* **Work instructions**: Wherever the string "dark" occurs in a line of these records, report that line.

* **Material to process**:
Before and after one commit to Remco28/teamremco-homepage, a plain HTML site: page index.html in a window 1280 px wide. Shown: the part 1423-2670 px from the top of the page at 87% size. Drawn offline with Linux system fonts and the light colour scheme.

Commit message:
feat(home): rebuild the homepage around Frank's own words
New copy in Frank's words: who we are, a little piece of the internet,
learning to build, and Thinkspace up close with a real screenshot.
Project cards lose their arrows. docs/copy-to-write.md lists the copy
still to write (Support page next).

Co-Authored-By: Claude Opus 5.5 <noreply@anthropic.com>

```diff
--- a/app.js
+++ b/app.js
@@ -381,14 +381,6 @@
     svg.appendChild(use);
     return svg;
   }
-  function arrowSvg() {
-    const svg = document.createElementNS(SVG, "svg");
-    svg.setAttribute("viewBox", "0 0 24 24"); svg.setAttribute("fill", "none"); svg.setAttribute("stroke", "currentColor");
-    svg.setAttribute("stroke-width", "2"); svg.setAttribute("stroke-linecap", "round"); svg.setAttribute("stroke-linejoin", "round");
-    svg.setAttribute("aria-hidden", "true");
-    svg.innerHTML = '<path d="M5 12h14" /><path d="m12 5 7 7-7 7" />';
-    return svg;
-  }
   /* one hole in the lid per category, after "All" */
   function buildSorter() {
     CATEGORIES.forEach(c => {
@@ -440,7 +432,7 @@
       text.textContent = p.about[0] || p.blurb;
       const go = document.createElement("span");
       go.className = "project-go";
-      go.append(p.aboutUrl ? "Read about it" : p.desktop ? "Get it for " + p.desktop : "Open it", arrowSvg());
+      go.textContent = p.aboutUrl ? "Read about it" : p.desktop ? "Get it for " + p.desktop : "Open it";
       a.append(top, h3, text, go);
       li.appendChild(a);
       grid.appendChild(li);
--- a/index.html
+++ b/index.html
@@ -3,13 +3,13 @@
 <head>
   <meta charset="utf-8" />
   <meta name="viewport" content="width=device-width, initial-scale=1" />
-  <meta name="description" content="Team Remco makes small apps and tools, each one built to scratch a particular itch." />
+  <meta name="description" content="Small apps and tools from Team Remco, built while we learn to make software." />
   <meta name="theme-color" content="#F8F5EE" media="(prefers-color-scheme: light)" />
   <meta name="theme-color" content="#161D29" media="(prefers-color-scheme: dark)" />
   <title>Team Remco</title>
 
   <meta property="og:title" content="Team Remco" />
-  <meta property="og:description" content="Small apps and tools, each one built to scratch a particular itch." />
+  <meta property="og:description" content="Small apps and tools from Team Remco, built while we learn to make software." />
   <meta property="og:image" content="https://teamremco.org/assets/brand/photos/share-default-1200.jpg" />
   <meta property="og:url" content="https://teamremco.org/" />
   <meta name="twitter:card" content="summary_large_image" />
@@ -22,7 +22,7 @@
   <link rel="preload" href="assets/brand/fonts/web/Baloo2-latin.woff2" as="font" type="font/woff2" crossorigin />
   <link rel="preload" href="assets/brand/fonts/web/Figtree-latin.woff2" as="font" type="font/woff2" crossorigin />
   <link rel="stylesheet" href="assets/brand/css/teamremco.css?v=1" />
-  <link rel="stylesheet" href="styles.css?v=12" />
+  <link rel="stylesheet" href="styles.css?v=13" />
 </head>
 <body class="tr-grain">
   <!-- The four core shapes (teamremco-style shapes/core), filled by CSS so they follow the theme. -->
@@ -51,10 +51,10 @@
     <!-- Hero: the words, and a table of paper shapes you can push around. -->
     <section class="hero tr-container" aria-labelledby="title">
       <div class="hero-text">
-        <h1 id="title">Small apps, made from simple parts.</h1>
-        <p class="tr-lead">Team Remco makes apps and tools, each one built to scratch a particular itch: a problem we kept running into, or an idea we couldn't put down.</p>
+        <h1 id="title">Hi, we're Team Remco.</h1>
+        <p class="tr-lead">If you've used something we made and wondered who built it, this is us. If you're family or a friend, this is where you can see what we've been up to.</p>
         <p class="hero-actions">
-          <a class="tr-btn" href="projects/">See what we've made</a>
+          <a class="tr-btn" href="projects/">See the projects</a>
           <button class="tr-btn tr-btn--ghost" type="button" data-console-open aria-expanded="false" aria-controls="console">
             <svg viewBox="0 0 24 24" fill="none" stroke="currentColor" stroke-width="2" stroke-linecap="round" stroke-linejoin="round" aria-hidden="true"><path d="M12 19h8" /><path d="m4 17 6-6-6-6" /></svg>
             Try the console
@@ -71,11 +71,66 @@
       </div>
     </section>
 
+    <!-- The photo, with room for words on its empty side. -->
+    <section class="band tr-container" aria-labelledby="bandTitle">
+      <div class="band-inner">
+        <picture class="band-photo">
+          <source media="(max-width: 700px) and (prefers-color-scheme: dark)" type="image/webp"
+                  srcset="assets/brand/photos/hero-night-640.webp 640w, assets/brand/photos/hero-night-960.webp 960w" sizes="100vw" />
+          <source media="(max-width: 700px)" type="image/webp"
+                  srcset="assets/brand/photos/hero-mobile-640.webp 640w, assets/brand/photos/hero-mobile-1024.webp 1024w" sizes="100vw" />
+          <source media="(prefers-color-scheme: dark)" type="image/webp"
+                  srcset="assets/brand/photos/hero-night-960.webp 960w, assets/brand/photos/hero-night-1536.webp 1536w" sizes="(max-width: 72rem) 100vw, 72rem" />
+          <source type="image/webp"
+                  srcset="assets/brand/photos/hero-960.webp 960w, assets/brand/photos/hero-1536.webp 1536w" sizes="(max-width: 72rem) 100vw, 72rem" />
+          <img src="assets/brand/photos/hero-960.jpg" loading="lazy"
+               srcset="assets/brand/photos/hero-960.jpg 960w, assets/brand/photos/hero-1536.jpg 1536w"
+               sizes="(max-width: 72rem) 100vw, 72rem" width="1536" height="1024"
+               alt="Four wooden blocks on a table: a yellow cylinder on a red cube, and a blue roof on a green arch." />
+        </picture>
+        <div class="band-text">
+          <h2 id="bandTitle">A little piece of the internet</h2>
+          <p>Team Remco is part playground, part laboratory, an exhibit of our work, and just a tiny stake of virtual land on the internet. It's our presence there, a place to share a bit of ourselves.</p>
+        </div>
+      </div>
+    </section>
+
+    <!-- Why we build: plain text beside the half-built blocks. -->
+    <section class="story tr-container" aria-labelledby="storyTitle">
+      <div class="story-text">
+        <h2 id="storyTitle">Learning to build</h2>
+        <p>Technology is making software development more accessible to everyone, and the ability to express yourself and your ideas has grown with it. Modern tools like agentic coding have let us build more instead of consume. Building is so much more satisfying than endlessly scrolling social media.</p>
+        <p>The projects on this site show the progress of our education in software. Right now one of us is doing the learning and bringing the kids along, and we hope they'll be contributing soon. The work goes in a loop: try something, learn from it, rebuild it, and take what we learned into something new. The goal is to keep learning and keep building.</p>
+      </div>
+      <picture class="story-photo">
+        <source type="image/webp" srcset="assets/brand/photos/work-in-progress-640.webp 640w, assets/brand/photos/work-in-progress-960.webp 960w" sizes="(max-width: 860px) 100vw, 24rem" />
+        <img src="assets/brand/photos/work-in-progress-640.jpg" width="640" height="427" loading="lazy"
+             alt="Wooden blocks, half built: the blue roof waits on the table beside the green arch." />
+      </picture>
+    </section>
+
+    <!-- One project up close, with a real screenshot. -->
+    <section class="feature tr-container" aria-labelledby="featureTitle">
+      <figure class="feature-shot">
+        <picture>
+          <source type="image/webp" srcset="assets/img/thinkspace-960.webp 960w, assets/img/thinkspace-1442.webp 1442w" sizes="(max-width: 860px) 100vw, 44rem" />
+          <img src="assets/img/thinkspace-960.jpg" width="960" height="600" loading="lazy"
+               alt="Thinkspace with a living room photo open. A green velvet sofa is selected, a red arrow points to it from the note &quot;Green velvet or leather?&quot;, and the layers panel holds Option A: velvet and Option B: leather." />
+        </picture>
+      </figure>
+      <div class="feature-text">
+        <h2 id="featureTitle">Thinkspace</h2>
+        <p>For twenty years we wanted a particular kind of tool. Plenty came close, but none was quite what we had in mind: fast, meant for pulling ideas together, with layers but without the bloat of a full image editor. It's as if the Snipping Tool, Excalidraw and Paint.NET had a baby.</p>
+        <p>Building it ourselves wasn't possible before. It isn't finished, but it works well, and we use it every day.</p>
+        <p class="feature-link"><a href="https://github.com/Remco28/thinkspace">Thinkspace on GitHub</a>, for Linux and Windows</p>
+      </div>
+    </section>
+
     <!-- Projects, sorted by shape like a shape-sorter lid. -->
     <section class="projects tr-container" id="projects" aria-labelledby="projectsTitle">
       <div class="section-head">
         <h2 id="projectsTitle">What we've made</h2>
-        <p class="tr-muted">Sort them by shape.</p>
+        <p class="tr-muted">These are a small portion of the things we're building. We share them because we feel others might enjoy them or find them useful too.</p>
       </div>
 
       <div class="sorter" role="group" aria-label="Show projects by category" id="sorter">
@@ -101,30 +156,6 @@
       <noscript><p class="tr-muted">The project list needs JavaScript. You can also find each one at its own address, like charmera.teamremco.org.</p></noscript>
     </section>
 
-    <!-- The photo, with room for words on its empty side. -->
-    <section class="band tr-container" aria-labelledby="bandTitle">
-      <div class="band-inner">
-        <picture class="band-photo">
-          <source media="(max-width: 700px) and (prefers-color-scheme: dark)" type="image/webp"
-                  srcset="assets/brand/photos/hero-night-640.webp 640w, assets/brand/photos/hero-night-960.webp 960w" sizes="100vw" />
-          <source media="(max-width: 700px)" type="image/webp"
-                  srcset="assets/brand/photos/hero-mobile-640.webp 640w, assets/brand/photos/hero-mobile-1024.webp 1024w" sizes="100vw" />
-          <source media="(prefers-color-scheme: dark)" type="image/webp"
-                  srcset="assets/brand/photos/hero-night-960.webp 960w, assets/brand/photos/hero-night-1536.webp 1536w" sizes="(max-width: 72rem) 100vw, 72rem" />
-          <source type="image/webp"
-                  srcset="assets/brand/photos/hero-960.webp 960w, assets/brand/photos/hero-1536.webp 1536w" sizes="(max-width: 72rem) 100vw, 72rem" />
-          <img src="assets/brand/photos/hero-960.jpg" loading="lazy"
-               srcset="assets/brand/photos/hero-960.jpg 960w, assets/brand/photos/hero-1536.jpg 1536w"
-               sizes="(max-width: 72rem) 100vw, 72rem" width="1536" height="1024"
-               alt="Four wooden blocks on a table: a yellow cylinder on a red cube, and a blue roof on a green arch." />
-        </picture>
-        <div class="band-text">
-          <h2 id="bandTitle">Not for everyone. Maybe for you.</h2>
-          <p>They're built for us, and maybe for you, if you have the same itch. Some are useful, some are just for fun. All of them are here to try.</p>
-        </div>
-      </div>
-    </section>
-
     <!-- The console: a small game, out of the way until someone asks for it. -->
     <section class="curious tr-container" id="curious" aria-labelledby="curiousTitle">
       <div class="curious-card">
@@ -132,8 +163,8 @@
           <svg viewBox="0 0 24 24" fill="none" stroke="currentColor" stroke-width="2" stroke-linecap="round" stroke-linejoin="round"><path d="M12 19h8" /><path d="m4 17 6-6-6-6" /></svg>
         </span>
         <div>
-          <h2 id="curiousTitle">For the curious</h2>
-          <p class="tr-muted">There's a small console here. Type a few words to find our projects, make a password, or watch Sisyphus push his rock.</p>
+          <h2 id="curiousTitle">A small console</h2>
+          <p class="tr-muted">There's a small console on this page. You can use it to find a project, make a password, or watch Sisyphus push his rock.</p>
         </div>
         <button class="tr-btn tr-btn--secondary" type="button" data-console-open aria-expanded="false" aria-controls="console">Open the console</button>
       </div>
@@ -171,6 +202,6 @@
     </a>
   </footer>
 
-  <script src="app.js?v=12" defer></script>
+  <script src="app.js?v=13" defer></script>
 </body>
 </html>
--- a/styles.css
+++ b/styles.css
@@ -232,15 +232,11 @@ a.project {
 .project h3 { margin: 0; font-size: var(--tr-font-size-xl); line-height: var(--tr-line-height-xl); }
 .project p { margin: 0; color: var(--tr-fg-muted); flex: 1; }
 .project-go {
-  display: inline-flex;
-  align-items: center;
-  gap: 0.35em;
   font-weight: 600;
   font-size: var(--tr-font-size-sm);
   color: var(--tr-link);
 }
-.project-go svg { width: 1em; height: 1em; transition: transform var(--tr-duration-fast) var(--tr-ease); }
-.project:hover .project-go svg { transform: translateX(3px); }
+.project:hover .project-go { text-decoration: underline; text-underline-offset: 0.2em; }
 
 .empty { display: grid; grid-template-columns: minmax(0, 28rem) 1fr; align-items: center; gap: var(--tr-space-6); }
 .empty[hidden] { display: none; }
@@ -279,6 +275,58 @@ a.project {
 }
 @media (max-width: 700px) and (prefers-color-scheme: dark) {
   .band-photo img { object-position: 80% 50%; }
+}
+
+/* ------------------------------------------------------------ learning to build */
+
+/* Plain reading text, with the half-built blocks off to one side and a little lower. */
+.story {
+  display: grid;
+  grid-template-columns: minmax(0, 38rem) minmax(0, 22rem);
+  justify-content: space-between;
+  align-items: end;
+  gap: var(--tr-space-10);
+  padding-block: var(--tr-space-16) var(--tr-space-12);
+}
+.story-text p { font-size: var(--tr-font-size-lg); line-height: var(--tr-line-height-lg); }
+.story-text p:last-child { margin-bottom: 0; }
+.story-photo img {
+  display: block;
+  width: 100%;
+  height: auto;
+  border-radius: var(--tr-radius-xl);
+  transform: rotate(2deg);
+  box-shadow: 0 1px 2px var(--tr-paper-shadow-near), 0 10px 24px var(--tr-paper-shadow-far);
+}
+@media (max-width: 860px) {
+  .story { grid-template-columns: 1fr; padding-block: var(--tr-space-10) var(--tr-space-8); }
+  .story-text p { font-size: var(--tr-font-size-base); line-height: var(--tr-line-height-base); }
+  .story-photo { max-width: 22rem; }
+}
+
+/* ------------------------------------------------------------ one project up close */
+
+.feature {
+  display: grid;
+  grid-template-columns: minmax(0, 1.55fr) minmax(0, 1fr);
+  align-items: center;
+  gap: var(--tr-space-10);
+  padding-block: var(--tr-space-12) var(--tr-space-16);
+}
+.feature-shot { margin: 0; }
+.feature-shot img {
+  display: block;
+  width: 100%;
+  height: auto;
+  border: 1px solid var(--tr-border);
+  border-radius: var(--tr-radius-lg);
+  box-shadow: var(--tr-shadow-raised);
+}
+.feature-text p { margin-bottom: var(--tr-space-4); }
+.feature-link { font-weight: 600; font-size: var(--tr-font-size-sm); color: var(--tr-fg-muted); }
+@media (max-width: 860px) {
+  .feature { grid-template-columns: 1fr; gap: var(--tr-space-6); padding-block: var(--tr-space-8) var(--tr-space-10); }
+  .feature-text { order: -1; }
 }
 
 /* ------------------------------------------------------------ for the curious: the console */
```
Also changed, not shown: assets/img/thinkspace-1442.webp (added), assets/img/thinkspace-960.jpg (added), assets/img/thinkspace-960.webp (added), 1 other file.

* **Your response**:
   <meta name="theme-color" content="#161D29" media="(prefers-color-scheme: dark)" />
+          <source media="(max-width: 700px) and (prefers-color-scheme: dark)" type="image/webp"
+          <source media="(prefers-color-scheme: dark)" type="image/webp"
-          <source media="(max-width: 700px) and (prefers-color-scheme: dark)" type="image/webp"
-          <source media="(prefers-color-scheme: dark)" type="image/webp"
 @media (max-width: 700px) and (prefers-color-scheme: dark) {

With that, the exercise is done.